### WHAT IS BEING ASKED
In the material below, find every line containing "shadow" and copy that line.

### MATERIAL FOR THE TASK
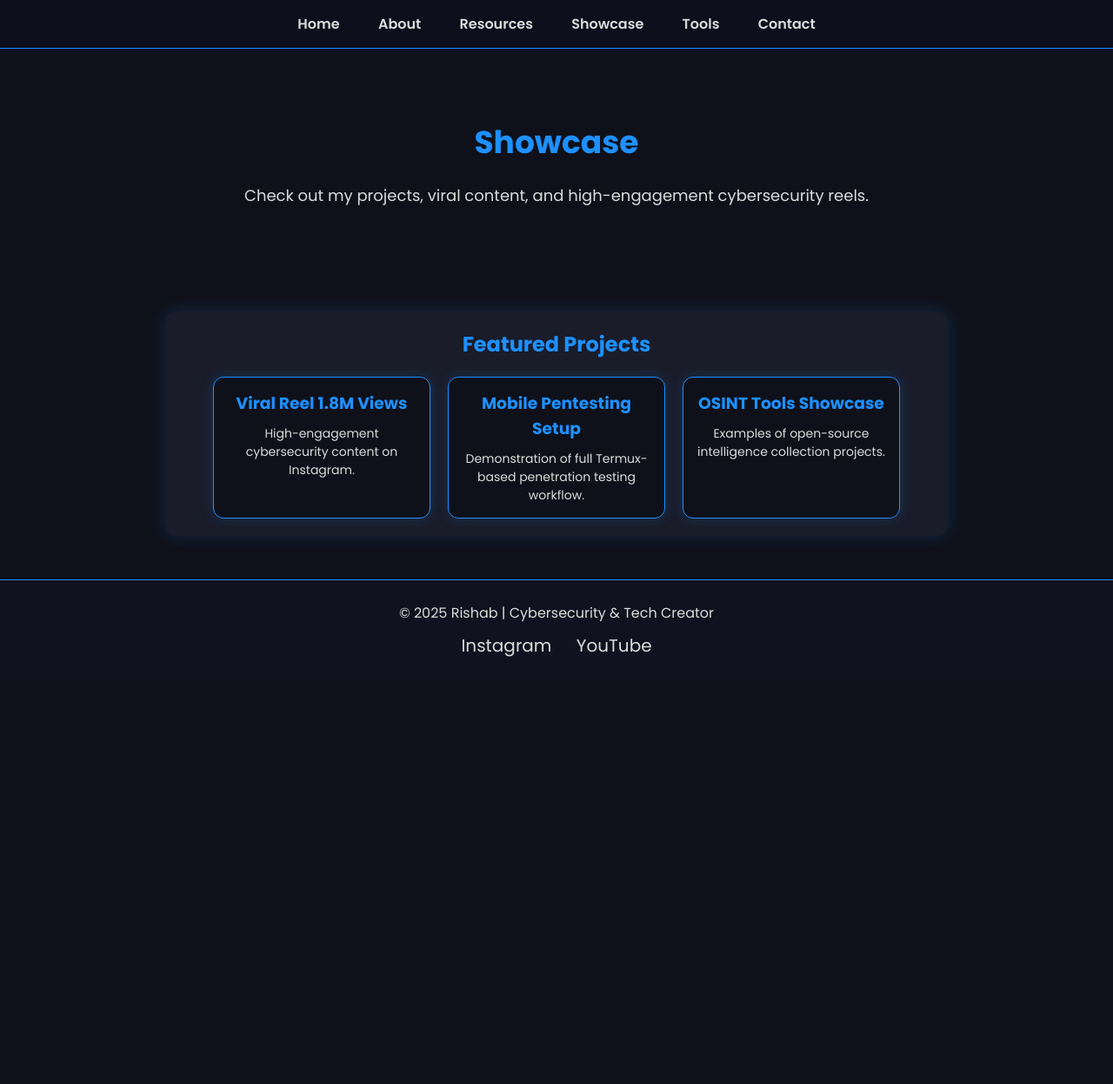
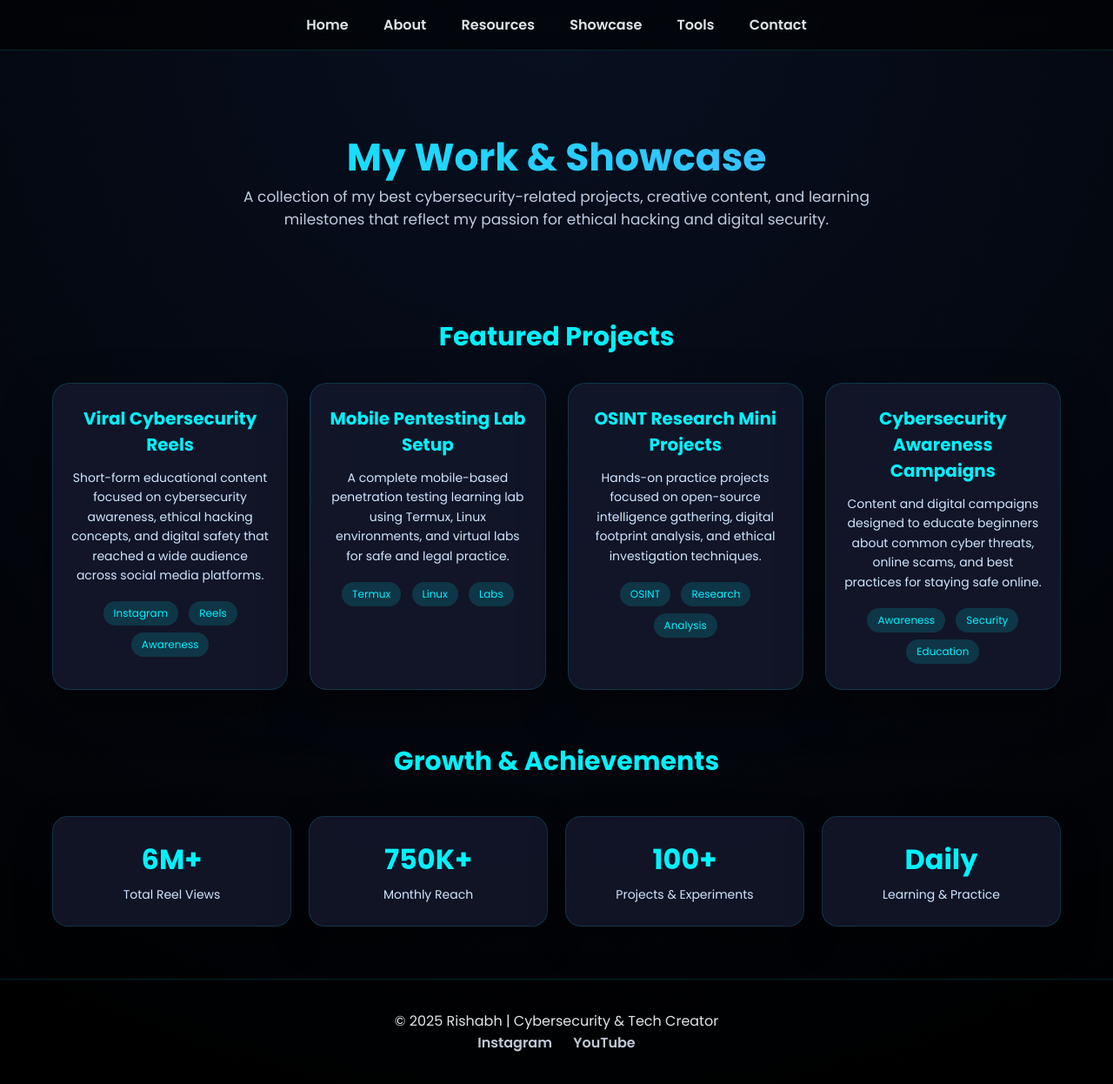
Before and after one commit to rishab9634/rishabh_portfoli, a plain HTML site: page showcase.html in a window 1280 px wide. Shown: the whole page at 87% size. Before the commit the page ends 800 px from the top, so only its background shows below. Drawn offline with Linux system fonts and the light colour scheme.

Commit message:
Update showcase.html with new content and styles

```diff
--- a/showcase.html
+++ b/showcase.html
@@ -3,68 +3,278 @@
 <head>
 <meta charset="UTF-8">
 <meta name="viewport" content="width=device-width, initial-scale=1.0">
-<title>Showcase | Rishab Cyber</title>
+<title>Showcase | Rishabh Cyber</title>
+
+<link href="https://fonts.googleapis.com/css2?family=Poppins:wght@300;400;600;700&display=swap" rel="stylesheet">
+
 <style>
-@import url('https://fonts.googleapis.com/css2?family=Poppins:wght@400;600;700&display=swap');
-:root { --bg:#0f111a; --dark:#1a1c29; --primary:#1e90ff; --text:#dcdcdc; }
+:root{
+  --bg:#0b0f1a;
+  --card:#12172a;
+  --primary:#00f2fe;
+  --accent:#4facfe;
+  --text:#dfe6e9;
+}
 *{margin:0;padding:0;box-sizing:border-box;font-family:'Poppins',sans-serif;}
-body{background:var(--bg);color:var(--text);}
-nav{background:rgba(15,15,30,0.95);backdrop-filter:blur(6px);padding:15px 0;text-align:center;position:sticky;top:0;z-index:999;border-bottom:1px solid var(--primary);}
-nav a{color:var(--text);margin:0 20px;text-decoration:none;font-weight:600;font-size:16px;transition:0.3s;}
-nav a:hover{color:var(--primary);transform:scale(1.05);}
-#hero{padding:80px 20px;text-align:center;}
-#hero h1{color:var(--primary);font-size:36px;margin-bottom:20px;}
-#hero p{color:var(--text);font-size:18px;}
-.section{max-width:900px;margin:40px auto;padding:20px;background:var(--dark);border-radius:12px;box-shadow:0 0 20px rgba(30,144,255,0.2);}
-.section h2{color:var(--primary);margin-bottom:15px;text-align:center;}
-.section p{color:var(--text);text-align:center;}
-.card-container{display:flex;flex-wrap:wrap;justify-content:center;gap:20px;margin-top:20px;}
-.card{background:var(--bg);border:1px solid var(--primary);border-radius:12px;padding:15px;width:250px;box-shadow:0 0 15px rgba(30,144,255,0.2);transition:0.3s;text-align:center;cursor:pointer;}
-.card:hover{transform:translateY(-8px);box-shadow:0 0 25px rgba(30,144,255,0.4);}
-.card h3{color:var(--primary);margin-bottom:10px;}
-.card p{color:var(--text);font-size:14px;}
-footer{text-align:center;padding:25px;background:#10121f;margin-top:50px;border-top:1px solid var(--primary);}
-.social a{color:var(--text);margin:0 12px;font-size:20px;text-decoration:none;transition:0.3s;}
-.social a:hover{color:var(--primary);transform:scale(1.1);}
+body{
+  background: radial-gradient(circle at top, #081021, #000);
+  color:var(--text);
+}
+
+/* NAVBAR */
+nav{
+  position:sticky;
+  top:0;
+  background:rgba(0,0,0,0.6);
+  backdrop-filter:blur(12px);
+  padding:16px 0;
+  text-align:center;
+  border-bottom:1px solid rgba(0,242,254,0.15);
+  z-index:999;
+}
+nav a{
+  color:var(--text);
+  margin:0 18px;
+  text-decoration:none;
+  font-weight:600;
+}
+nav a:hover{color:var(--primary);}
+
+/* HERO */
+#hero{
+  padding:90px 20px 40px;
+  text-align:center;
+}
+#hero h1{
+  font-size:44px;
+  background:linear-gradient(to right,var(--primary),var(--accent));
+  -webkit-background-clip:text;
+  -webkit-text-fill-color:transparent;
+}
+#hero p{
+  max-width:750px;
+  margin:auto;
+  font-size:17px;
+  color:#bfcde0;
+}
+
+/* SECTION */
+.section{
+  max-width:1200px;
+  margin:60px auto;
+  padding:0 20px;
+}
+.section h2{
+  text-align:center;
+  color:var(--primary);
+  font-size:30px;
+  margin-bottom:30px;
+}
+
+/* GRID */
+.grid{
+  display:grid;
+  grid-template-columns:repeat(auto-fit, minmax(260px, 1fr));
+  gap:25px;
+}
+
+.card{
+  background: rgba(18,23,42,0.95);
+  border:1px solid rgba(0,242,254,0.15);
+  border-radius:20px;
+  padding:25px 20px;
+  text-align:center;
+  box-shadow:0 20px 50px rgba(0,0,0,0.5);
+  transition:0.4s;
+  position:relative;
+  overflow:hidden;
+}
+
+.card::before{
+  content:"";
+  position:absolute;
+  inset:0;
+  background:linear-gradient(120deg, transparent, rgba(0,242,254,0.12), transparent);
+  transform:translateX(-100%);
+  transition:0.6s;
+}
+.card:hover::before{transform:translateX(100%);}
+
+.card:hover{
+  transform:translateY(-10px) scale(1.02);
+  box-shadow:0 35px 90px rgba(0,242,254,0.2);
+}
+
+.card h3{
+  color:var(--primary);
+  margin-bottom:12px;
+  font-size:20px;
+}
+
+.card p{
+  font-size:14px;
+  color:#cfe6ff;
+  line-height:1.6;
+  margin-bottom:15px;
+}
+
+.tag{
+  display:inline-block;
+  font-size:12px;
+  padding:5px 12px;
+  border-radius:50px;
+  background:rgba(0,242,254,0.15);
+  color:var(--primary);
+  margin:4px;
+}
+
+/* STATS SECTION */
+.stats{
+  display:grid;
+  grid-template-columns:repeat(auto-fit,minmax(200px,1fr));
+  gap:20px;
+  margin-top:40px;
+}
+
+.stat-box{
+  background: rgba(18,23,42,0.9);
+  border-radius:18px;
+  border:1px solid rgba(0,242,254,0.15);
+  padding:25px 20px;
+  text-align:center;
+  box-shadow:0 15px 40px rgba(0,0,0,0.45);
+}
+
+.stat-box h3{
+  font-size:32px;
+  color:var(--primary);
+  margin-bottom:6px;
+}
+
+.stat-box p{
+  font-size:14px;
+  color:#cfe6ff;
+}
+
+/* FOOTER */
+footer{
+  text-align:center;
+  padding:35px 20px;
+  border-top:1px solid rgba(0,242,254,0.15);
+  background:rgba(0,0,0,0.5);
+}
+.social a{
+  margin:10px;
+  color:#bfc9d6;
+  text-decoration:none;
+  font-weight:600;
+}
+.social a:hover{color:var(--primary);}
 </style>
 </head>
+
 <body>
 
+<!-- NAV -->
 <nav>
-  <a href="index.html" target="_blank">Home</a>
-  <a href="about.html" target="_blank">About</a>
-  <a href="resources.html" target="_blank">Resources</a>
-  <a href="showcase.html" target="_blank">Showcase</a>
-  <a href="tools.html" target="_blank">Tools</a>
-  <a href="contact.html" target="_blank">Contact</a>
+  <a href="index.html">Home</a>
+  <a href="about.html">About</a>
+  <a href="resources.html">Resources</a>
+  <a href="showcase.html">Showcase</a>
+  <a href="tools.html">Tools</a>
+  <a href="contact.html">Contact</a>
 </nav>
 
+<!-- HERO -->
 <section id="hero">
-  <h1>Showcase</h1>
-  <p>Check out my projects, viral content, and high-engagement cybersecurity reels.</p>
+  <h1>My Work & Showcase</h1>
+  <p>
+    A collection of my best cybersecurity-related projects, creative content, and learning milestones
+    that reflect my passion for ethical hacking and digital security.
+  </p>
 </section>
 
+<!-- PROJECTS -->
 <div class="section">
   <h2>Featured Projects</h2>
-  <div class="card-container">
+
+  <div class="grid">
+
     <div class="card">
-      <h3>Viral Reel 1.8M Views</h3>
-      <p>High-engagement cybersecurity content on Instagram.</p>
+      <h3>Viral Cybersecurity Reels</h3>
+      <p>
+        Short-form educational content focused on cybersecurity awareness, ethical hacking concepts,
+        and digital safety that reached a wide audience across social media platforms.
+      </p>
+      <span class="tag">Instagram</span>
+      <span class="tag">Reels</span>
+      <span class="tag">Awareness</span>
     </div>
+
     <div class="card">
-      <h3>Mobile Pentesting Setup</h3>
-      <p>Demonstration of full Termux-based penetration testing workflow.</p>
+      <h3>Mobile Pentesting Lab Setup</h3>
+      <p>
+        A complete mobile-based penetration testing learning lab using Termux, Linux environments,
+        and virtual labs for safe and legal practice.
+      </p>
+      <span class="tag">Termux</span>
+      <span class="tag">Linux</span>
+      <span class="tag">Labs</span>
     </div>
+
     <div class="card">
-      <h3>OSINT Tools Showcase</h3>
-      <p>Examples of open-source intelligence collection projects.</p>
+      <h3>OSINT Research Mini Projects</h3>
+      <p>
+        Hands-on practice projects focused on open-source intelligence gathering, digital footprint analysis,
+        and ethical investigation techniques.
+      </p>
+      <span class="tag">OSINT</span>
+      <span class="tag">Research</span>
+      <span class="tag">Analysis</span>
+    </div>
+
+    <div class="card">
+      <h3>Cybersecurity Awareness Campaigns</h3>
+      <p>
+        Content and digital campaigns designed to educate beginners about common cyber threats,
+        online scams, and best practices for staying safe online.
+      </p>
+      <span class="tag">Awareness</span>
+      <span class="tag">Security</span>
+      <span class="tag">Education</span>
+    </div>
+
+  </div>
+</div>
+
+<!-- STATS -->
+<div class="section">
+  <h2>Growth & Achievements</h2>
+
+  <div class="stats">
+    <div class="stat-box">
+      <h3>6M+</h3>
+      <p>Total Reel Views</p>
+    </div>
+    <div class="stat-box">
+      <h3>750K+</h3>
+      <p>Monthly Reach</p>
+    </div>
+    <div class="stat-box">
+      <h3>100+</h3>
+      <p>Projects & Experiments</p>
+    </div>
+    <div class="stat-box">
+      <h3>Daily</h3>
+      <p>Learning & Practice</p>
     </div>
   </div>
 </div>
 
+<!-- FOOTER -->
 <footer>
-  © 2025 Rishab | Cybersecurity & Tech Creator
-  <div class="social" style="margin-top:10px;">
+  <p>© 2025 Rishabh | Cybersecurity & Tech Creator</p>
+  <div class="social">
     <a href="https://instagram.com/rishab._vision" target="_blank">Instagram</a>
     <a href="https://youtube.com/@rishabvision" target="_blank">YouTube</a>
   </div>
```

### ANSWER TO THE PROBLEM
-.section{max-width:900px;margin:40px auto;padding:20px;background:var(--dark);border-radius:12px;box-shadow:0 0 20px rgba(30,144,255,0.2);}
-.card{background:var(--bg);border:1px solid var(--primary);border-radius:12px;padding:15px;width:250px;box-shadow:0 0 15px rgba(30,144,255,0.2);transition:0.3s;text-align:center;cursor:pointer;}
-.card:hover{transform:translateY(-8px);box-shadow:0 0 25px rgba(30,144,255,0.4);}
+  box-shadow:0 20px 50px rgba(0,0,0,0.5);
+  box-shadow:0 35px 90px rgba(0,242,254,0.2);
+  box-shadow:0 15px 40px rgba(0,0,0,0.45);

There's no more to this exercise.